DATA FOR REVIEW:
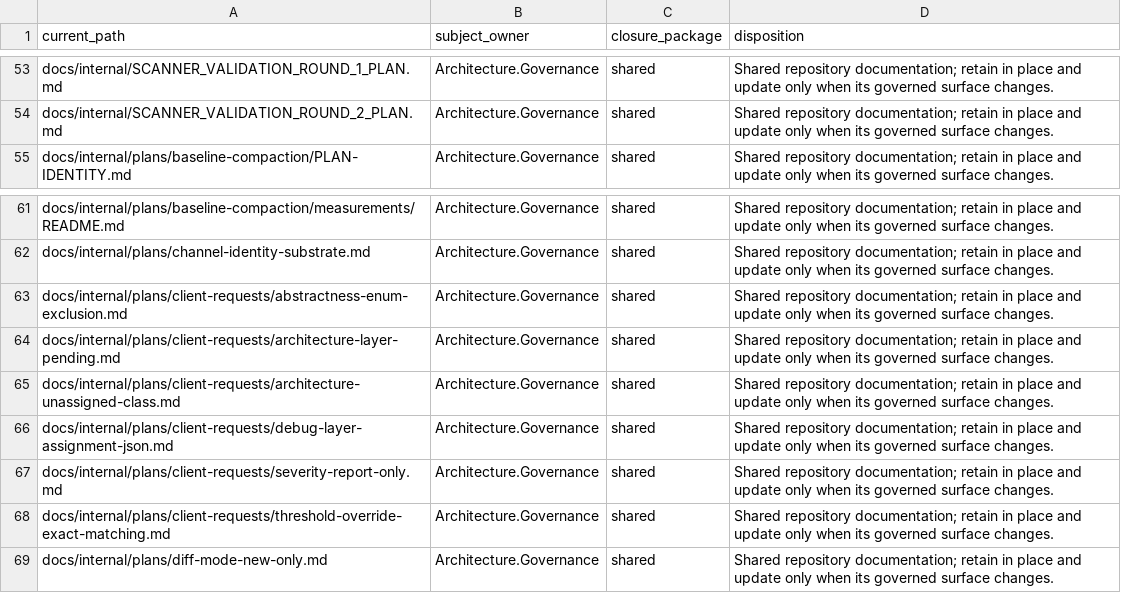
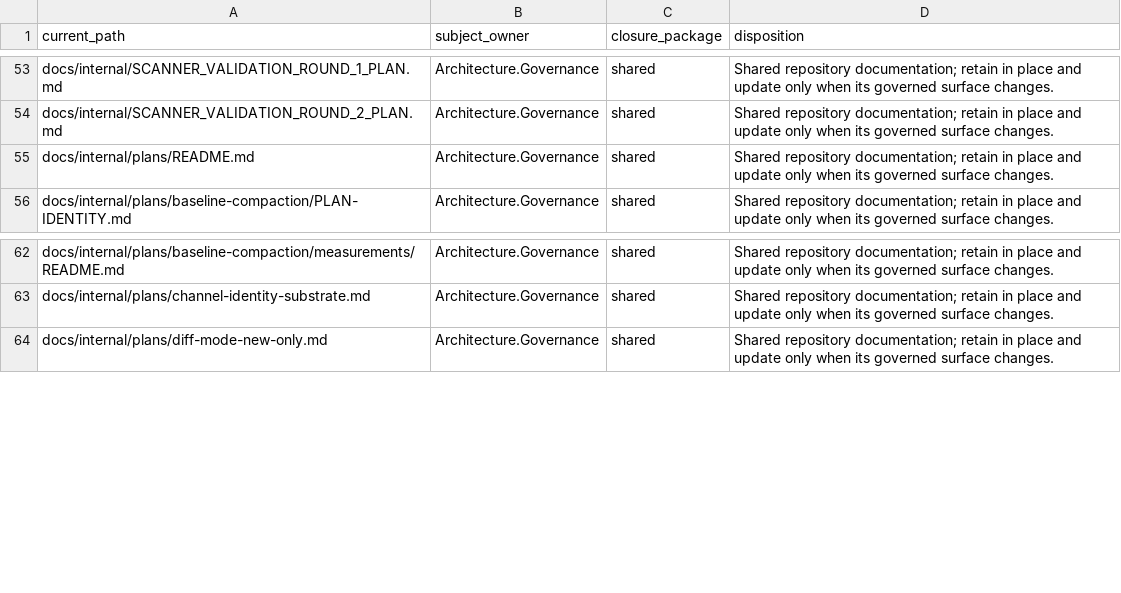
Before and after one commit to qualimetrix/qualimetrix, a TSV file: docs/internal/generated/modular-architecture/documentation-ownership.tsv, drawn as a sheet; only a part is shown, gaps mark what is left out.

```diff
--- a/docs/internal/generated/modular-architecture/documentation-ownership.tsv
+++ b/docs/internal/generated/modular-architecture/documentation-ownership.tsv
@@ -54,2 +54,3 @@ docs/internal/SCANNER_VALIDATION_ROUND_1_PLAN.md	Architecture.Governance	shared
 docs/internal/SCANNER_VALIDATION_ROUND_2_PLAN.md	Architecture.Governance	shared	"Shared repository documentation; retain in place and update only when its governed surface changes."
+docs/internal/plans/README.md	Architecture.Governance	shared	"Shared repository documentation; retain in place and update only when its governed surface changes."
 docs/internal/plans/baseline-compaction/PLAN-IDENTITY.md	Architecture.Governance	shared	"Shared repository documentation; retain in place and update only when its governed surface changes."
@@ -62,8 +63,2 @@ docs/internal/plans/baseline-compaction/measurements/README.md	Architecture.Gove
 docs/internal/plans/channel-identity-substrate.md	Architecture.Governance	shared	"Shared repository documentation; retain in place and update only when its governed surface changes."
-docs/internal/plans/client-requests/abstractness-enum-exclusion.md	Architecture.Governance	shared	"Shared repository documentation; retain in place and update only when its governed surface changes."
-docs/internal/plans/client-requests/architecture-layer-pending.md	Architecture.Governance	shared	"Shared repository documentation; retain in place and update only when its governed surface changes."
-docs/internal/plans/client-requests/architecture-unassigned-class.md	Architecture.Governance	shared	"Shared repository documentation; retain in place and update only when its governed surface changes."
-docs/internal/plans/client-requests/debug-layer-assignment-json.md	Architecture.Governance	shared	"Shared repository documentation; retain in place and update only when its governed surface changes."
-docs/internal/plans/client-requests/severity-report-only.md	Architecture.Governance	shared	"Shared repository documentation; retain in place and update only when its governed surface changes."
-docs/internal/plans/client-requests/threshold-override-exact-matching.md	Architecture.Governance	shared	"Shared repository documentation; retain in place and update only when its governed surface changes."
 docs/internal/plans/diff-mode-new-only.md	Architecture.Governance	shared	"Shared repository documentation; retain in place and update only when its governed surface changes."
```
Also changed, not shown: 8 other files.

DIRECTIONS: Make a copy of each line in the records above that has the word "README".

ANSWER BELOW:
+docs/internal/plans/README.md	Architecture.Governance	shared	"Shared repository documentation; retain in place and update only when its governed surface changes."
@@ -62,8 +63,2 @@ docs/internal/plans/baseline-compaction/measurements/README.md	Architecture.Gove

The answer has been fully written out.